    int a;
    double b;
  } A;
  struct {
    char* c;
    unsigned d;
  } B;
U u;
U.A.a = 1;

4.8 Passing the Address of an Anonymous Class Instance

You are not allowed to take the address of a temporary variable. For example, the following code is invalid because it takes the address of a variable created by a constructor call. However, the compiler accepts this invalid code when you use the -features=extensions option.

class C {
void f1(C*);
int main()
  f1(&C(2)); // invalid

Note that you can make this code valid by using an explicit variable.

C c(2);

The temporary object is destroyed when the function returns. Ensuring that the address of the temporary variable is not retained is the programmer's responsibility. In addition, the data that is stored in the temporary variable (for example, by f1) is lost when the temporary variable is destroyed.

4.9 Declaring a Static Namespace-Scope Function as a Class Friend

The following code is invalid.

class A {
  friend static void foo(<args>);

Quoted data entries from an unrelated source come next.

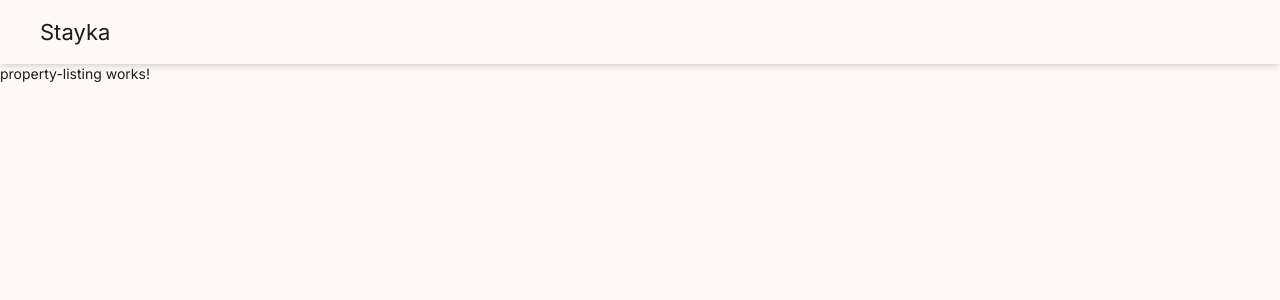
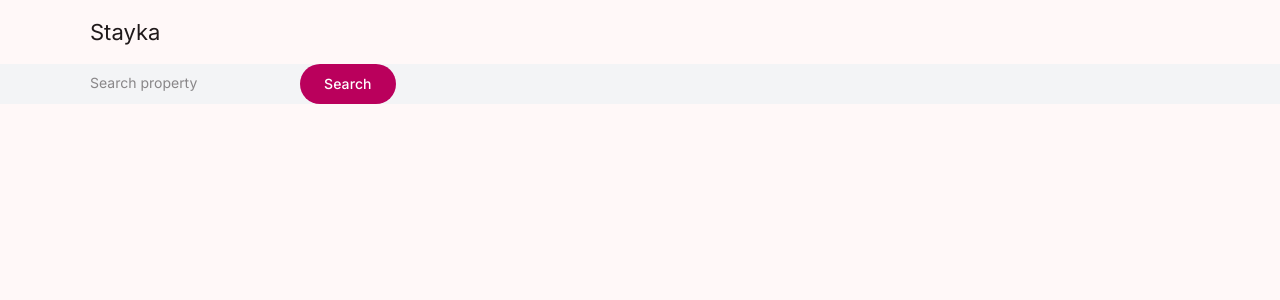
Before and after one commit to iRaySpace/stayka-app, an Angular app in the folder web-app/: page /property-listing in a window 1280 px wide. Shown: the top 300 px of the page. Built offline with nearby package versions, Linux system fonts and the light colour scheme.

Commit message:
feat: property listing search

```diff
--- a/web-app/src/app/layout/header/header.ts
+++ b/web-app/src/app/layout/header/header.ts
@@ -6,7 +6,7 @@ import { MatToolbar } from '@angular/material/toolbar';
   imports: [MatToolbar],
   template: `
     <mat-toolbar class="w-full shadow-md">
-      <div class="max-w-[1200px] mx-auto w-full">Stayka</div>
+      <div class="max-w-[1100px] mx-auto w-full">Stayka</div>
     </mat-toolbar>
   `,
   styles: ``,
--- a/web-app/src/app/pages/property-listing/property-listing.ts
+++ b/web-app/src/app/pages/property-listing/property-listing.ts
@@ -1,12 +1,23 @@
 import { Component } from '@angular/core';
+import { MatButton, MatIconButton } from '@angular/material/button';
+import { MatIcon } from '@angular/material/icon';
 
 @Component({
   selector: 'app-property-listing',
-  imports: [],
+  imports: [MatButton],
   template: `
-    <p>
-      property-listing works!
-    </p>
+  <main>
+    <section class="bg-gray-100">
+      <div class="max-w-[1100px] mx-auto">
+        <div>
+          <input placeholder="Search property" />
+          <button matButton="filled">
+            Search
+          </button>
+        </div>
+      </div>
+    </section>
+  </main>
   `,
   styles: ``,
 })
--- a/web-app/tsconfig.json
+++ b/web-app/tsconfig.json
@@ -11,7 +11,7 @@
     "skipLibCheck": true,
     "isolatedModules": true,
     "experimentalDecorators": true,
-    "importHelpers": true,
+    "importHelpers": false,
     "target": "ES2022",
     "module": "preserve"
   },
```
Also changed, not shown: web-app/src/styles.scss (line endings or trailing spaces).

Because a class name has external linkage and all definitions must be identical, friend functions must also have external linkage. However, when you use the -features=extensions option, the compiler to accepts this code.

Presumably the programmer's intent with this invalid code was to provide a nonmember "helper" function in the implementation file for class A. You can get the same effect by making foo a static member function. You can make it private if you do not want clients to call the function.

Note - If you use this extension, your class can be "hijacked" by any client. Any client can include the class header, then define its own static function foo, which will automatically be a friend of the class. The effect will be as if you made all members of the class public.

4.10 Using the Predefined __func__ Symbol for Function Name

When you use -features=extensions, the compiler implicitly declares the identifier __func__ in each function as a static array of const char. If the program uses the identifier, the compiler also provides the following definition where function-name is the unadorned name of the function. Class membership, namespaces, and overloading are not reflected in the name.

static const char __func__[] = "function-name";

For example, consider the following code fragment.

#include <stdio.h>
void myfunc(void)
  printf("%s\n", __func__);

Each time the function is called, it will print the following to the standard output stream.